Unless you’ve made your residence under a local boulder, you’ve probably been following at least some of the drama surrounding the Casey Anthony murder trial. The 23-year-old single mother was arrested in connection with the 2008 death of her daughter, Caylee.
After three years of investigation and one of the most media-saturated trials since O.J. Simpson’s, Anthony was found not guilty of first degree murder, aggravated child abuse and aggravated manslaughter. Although she was acquitted of the murder charges, she was still found guilty of providing false information to police investigators and sentenced to one year and $1,000 for each of four misdemeanor counts.
Shock and outrage spread across the country from social media to cable news as crowds outside the courthouse carried signs reading, “Justice for Caylee.” Jurors are reportedly being harassed over the acquittal, some even having their lives threatened.
It is hard to accept a verdict like this when the victim is an adult and nearly impossible when a young child is involved. But people need to remember the legal process in America is neither perfect nor infallible. Prosecuting and convicting someone in a case like this is strongly dependent on the nature of the crime as revealed by the evidence and testimony presented in open court.
As they listen to both sides of a case, jurors are expected to be as objective as possible. During deliberations, they are instructed to consider each charge and whether the facts presented justify sending someone to death row.

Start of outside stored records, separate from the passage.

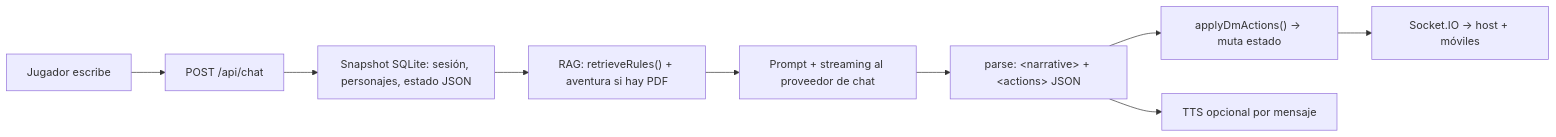
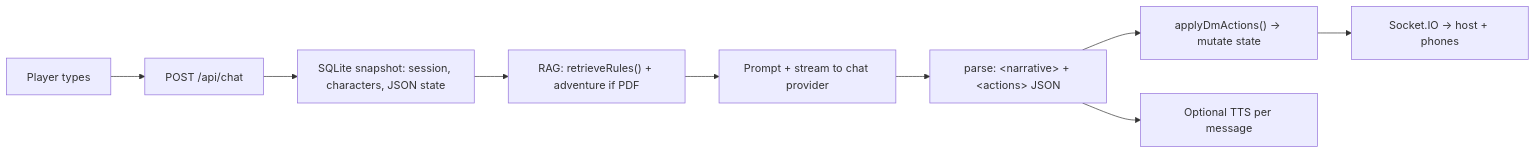
The first of 2 diagrams in README.md (quieloworks/AI-DMa), drawn with Mermaid before and after one commit. The commit also changed other lines of this file and 1 other file, not shown here.

````diff
--- a/README.md
+++ b/README.md
@@ -37,11 +37,11 @@
 ```mermaid
 flowchart LR
-  A[Jugador escribe] --> B["POST /api/chat"]
-  B --> C[Snapshot SQLite: sesión, personajes, estado JSON]
-  C --> D["RAG: retrieveRules() + aventura si hay PDF"]
-  D --> E["Prompt + streaming al proveedor de chat"]
+  A[Player types] --> B["POST /api/chat"]
+  B --> C[SQLite snapshot: session, characters, JSON state]
+  C --> D["RAG: retrieveRules() + adventure if PDF"]
+  D --> E["Prompt + stream to chat provider"]
   E --> F["parse: &lt;narrative&gt; + &lt;actions&gt; JSON"]
-  F --> G["applyDmActions() → muta estado"]
-  G --> H["Socket.IO → host + móviles"]
-  F --> I["TTS opcional por mensaje"]
+  F --> G["applyDmActions() → mutate state"]
+  G --> H["Socket.IO → host + phones"]
+  F --> I["Optional TTS per message"]
 ```
````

A jury deliberating on a capital crime has difficult and emotionally challenging job. Blaming them for following the instructions given them by the judge is unreasonable and unfair. Keep in mind that “not guilty” does not mean the same thing as “innocent.” It simply means that there wasn’t enough evidence to warrant a conviction on the charges presented.
Some experts argue that the prosecution rushed to conclusions by arresting Casey Anthony, instead of waiting until they had enough evidence to make a stronger case. Others believe any hope of a conviction was lost in this case because the death penalty was on the table.
In such a situation, the burden of proof is on the prosecution. The state must convince the jury, beyond a reasonable doubt, that the defendant perpetrated the murder as described and present the proper evidence to support the details of the argument.
Guilty or not, from the beginning Casey Anthony faced a trial and conviction in the media. Fortunately, the armchair quarterbacks on the cable news channels are not the ones in the jury box.
For many parents who followed this trial, there is no question of Anthony’s guilt. Others are convinced the child’s death was a terrible accident, covered up by a selfish and dysfunctional family desperate to dodge responsibility.
Sentenced to four years in prison for the misdemeanor counts. With time served and good behavior credit applied Casey Anthony will re-enter society on Sunday, July 17th as a free woman. Sadly, the truth of what happened to little Caylee may never see the light of day.
Whether the outcome of this trial could be called “justice” is something that will be debated for years. Ultimately, it is the job of the defense attorney to get an acquittal, or to negotiate for a minimal charge, not prove the client’s innocence.
Though the words do not appear in either the Declaration of Independence or the U.S. Constitution, America’s legal practitioners have always tried to follow the age-old, democratic concept of innocent until proven guilty. Given how the modern system operates, however, perhaps the over-quoted legal maxim should be changed to read, “Innocent until proven not guilty.”
Gery L. Deer is an independent columnist and business writer based in Jamestown. Read more online at www.deerinheadlines.com.